# What to produce
Copy verbatim the material from its first line to the line that holds "-25,35 +25,52 @@", including that line.

# Data to use
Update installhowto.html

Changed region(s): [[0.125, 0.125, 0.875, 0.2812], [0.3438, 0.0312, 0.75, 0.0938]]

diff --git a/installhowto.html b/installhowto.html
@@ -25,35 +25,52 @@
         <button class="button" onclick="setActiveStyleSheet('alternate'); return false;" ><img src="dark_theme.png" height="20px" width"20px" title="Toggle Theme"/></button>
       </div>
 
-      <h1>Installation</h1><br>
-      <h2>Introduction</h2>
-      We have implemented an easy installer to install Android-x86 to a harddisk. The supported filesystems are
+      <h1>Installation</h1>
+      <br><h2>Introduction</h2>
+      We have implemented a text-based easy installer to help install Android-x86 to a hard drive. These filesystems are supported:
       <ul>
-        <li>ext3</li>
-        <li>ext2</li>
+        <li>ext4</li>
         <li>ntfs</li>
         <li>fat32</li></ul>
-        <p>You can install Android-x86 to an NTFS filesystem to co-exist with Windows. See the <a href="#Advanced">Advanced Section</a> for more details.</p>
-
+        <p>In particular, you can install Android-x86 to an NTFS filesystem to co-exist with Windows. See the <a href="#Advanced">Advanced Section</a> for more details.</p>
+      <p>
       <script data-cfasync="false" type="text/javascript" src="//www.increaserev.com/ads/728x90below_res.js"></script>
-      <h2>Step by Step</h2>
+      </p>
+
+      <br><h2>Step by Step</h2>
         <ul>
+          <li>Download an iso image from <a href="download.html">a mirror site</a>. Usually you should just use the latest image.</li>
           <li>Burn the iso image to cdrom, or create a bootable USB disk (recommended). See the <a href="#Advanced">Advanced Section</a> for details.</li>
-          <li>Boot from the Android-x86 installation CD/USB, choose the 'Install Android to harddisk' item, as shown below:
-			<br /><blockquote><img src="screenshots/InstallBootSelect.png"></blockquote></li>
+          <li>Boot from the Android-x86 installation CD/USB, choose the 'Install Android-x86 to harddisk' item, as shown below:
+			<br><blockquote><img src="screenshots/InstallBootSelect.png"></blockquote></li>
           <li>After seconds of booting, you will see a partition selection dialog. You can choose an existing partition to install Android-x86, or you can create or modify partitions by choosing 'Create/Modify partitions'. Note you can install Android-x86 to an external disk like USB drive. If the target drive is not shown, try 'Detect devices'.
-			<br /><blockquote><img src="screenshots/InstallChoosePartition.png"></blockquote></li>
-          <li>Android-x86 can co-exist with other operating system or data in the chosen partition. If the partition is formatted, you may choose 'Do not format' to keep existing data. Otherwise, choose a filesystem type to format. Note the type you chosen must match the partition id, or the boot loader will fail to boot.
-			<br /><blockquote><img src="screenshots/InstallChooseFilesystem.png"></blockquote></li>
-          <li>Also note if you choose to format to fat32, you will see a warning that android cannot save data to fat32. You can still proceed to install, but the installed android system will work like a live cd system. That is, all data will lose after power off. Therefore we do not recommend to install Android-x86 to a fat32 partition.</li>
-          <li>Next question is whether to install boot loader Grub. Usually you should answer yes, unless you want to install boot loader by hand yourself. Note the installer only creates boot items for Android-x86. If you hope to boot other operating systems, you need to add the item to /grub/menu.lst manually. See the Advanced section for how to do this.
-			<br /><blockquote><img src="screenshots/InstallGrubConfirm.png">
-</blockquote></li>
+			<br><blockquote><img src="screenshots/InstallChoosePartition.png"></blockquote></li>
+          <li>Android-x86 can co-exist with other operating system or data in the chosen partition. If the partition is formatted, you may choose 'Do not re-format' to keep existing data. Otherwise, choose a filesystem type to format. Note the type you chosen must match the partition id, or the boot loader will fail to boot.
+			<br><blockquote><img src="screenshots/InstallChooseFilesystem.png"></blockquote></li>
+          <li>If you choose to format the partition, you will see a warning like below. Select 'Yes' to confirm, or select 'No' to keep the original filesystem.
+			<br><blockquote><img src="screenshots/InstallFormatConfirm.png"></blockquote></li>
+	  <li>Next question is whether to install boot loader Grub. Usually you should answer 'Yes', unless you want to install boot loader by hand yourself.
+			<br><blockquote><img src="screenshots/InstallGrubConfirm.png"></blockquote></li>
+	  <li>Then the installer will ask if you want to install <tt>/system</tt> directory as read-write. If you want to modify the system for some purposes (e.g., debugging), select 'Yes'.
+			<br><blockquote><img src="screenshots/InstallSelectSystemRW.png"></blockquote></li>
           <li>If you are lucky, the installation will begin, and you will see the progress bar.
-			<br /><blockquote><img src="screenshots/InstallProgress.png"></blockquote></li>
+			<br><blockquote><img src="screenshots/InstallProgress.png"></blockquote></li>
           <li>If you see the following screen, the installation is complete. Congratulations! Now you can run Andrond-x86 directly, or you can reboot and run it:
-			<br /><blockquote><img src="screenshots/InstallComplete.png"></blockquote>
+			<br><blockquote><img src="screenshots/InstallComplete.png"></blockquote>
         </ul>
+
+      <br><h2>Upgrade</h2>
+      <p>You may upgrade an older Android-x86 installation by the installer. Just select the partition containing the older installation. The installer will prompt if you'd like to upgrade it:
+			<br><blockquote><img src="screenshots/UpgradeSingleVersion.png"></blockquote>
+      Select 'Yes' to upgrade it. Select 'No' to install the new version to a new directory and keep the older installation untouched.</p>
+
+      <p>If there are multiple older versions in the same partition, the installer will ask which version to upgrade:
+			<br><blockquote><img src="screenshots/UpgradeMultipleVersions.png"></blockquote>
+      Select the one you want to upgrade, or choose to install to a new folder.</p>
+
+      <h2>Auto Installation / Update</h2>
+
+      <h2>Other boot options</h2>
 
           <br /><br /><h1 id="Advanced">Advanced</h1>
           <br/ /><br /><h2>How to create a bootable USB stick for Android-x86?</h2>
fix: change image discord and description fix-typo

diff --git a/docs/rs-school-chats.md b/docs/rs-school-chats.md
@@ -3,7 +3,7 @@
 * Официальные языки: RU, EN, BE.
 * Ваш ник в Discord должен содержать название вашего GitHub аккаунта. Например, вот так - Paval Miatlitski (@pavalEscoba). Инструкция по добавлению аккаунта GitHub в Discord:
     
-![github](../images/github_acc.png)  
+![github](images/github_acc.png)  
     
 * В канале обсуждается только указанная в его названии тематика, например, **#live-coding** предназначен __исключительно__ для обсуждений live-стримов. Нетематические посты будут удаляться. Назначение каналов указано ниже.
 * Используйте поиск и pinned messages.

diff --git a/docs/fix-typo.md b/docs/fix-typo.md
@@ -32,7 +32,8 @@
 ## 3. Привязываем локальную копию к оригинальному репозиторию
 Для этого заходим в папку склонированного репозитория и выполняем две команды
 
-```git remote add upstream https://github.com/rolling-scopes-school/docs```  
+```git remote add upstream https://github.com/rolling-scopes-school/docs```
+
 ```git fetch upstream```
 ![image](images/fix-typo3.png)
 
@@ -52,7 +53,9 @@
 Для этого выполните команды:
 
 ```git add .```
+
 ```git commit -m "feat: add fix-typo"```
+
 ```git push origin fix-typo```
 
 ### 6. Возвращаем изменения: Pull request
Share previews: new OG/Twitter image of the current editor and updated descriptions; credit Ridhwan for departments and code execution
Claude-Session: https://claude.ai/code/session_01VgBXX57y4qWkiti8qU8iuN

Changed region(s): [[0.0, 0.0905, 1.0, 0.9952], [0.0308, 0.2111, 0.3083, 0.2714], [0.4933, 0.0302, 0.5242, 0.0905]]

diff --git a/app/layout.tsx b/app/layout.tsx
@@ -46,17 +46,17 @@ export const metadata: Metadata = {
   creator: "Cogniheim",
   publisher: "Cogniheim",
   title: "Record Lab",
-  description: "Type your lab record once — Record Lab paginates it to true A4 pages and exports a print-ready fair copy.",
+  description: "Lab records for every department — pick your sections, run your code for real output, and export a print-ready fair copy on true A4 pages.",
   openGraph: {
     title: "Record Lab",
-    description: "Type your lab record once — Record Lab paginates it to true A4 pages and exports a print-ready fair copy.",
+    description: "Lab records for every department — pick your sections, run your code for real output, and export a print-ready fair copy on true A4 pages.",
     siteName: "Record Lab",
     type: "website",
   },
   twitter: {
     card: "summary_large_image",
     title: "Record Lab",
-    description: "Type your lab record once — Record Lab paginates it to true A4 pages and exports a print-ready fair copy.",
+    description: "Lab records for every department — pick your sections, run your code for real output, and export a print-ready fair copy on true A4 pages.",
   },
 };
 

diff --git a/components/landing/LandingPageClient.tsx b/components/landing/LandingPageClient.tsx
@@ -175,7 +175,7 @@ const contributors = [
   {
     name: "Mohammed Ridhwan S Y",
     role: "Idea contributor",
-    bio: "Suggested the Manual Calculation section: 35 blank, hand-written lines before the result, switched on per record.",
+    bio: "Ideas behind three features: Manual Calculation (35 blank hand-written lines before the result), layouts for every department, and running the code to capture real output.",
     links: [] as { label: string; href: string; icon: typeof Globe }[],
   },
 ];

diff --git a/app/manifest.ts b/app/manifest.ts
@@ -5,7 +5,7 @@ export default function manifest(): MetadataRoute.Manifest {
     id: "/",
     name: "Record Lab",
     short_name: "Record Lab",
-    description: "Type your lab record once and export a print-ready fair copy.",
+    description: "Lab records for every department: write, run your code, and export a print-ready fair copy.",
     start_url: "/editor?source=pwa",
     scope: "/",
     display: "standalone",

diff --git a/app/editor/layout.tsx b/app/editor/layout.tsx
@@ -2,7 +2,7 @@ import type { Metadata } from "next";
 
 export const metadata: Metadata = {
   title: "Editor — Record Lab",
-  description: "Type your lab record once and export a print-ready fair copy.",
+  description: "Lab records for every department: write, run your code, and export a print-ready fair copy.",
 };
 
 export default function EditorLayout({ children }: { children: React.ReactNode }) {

# Answer space
Update installhowto.html

Changed region(s): [[0.125, 0.125, 0.875, 0.2812], [0.3438, 0.0312, 0.75, 0.0938]]

diff --git a/installhowto.html b/installhowto.html
@@ -25,35 +25,52 @@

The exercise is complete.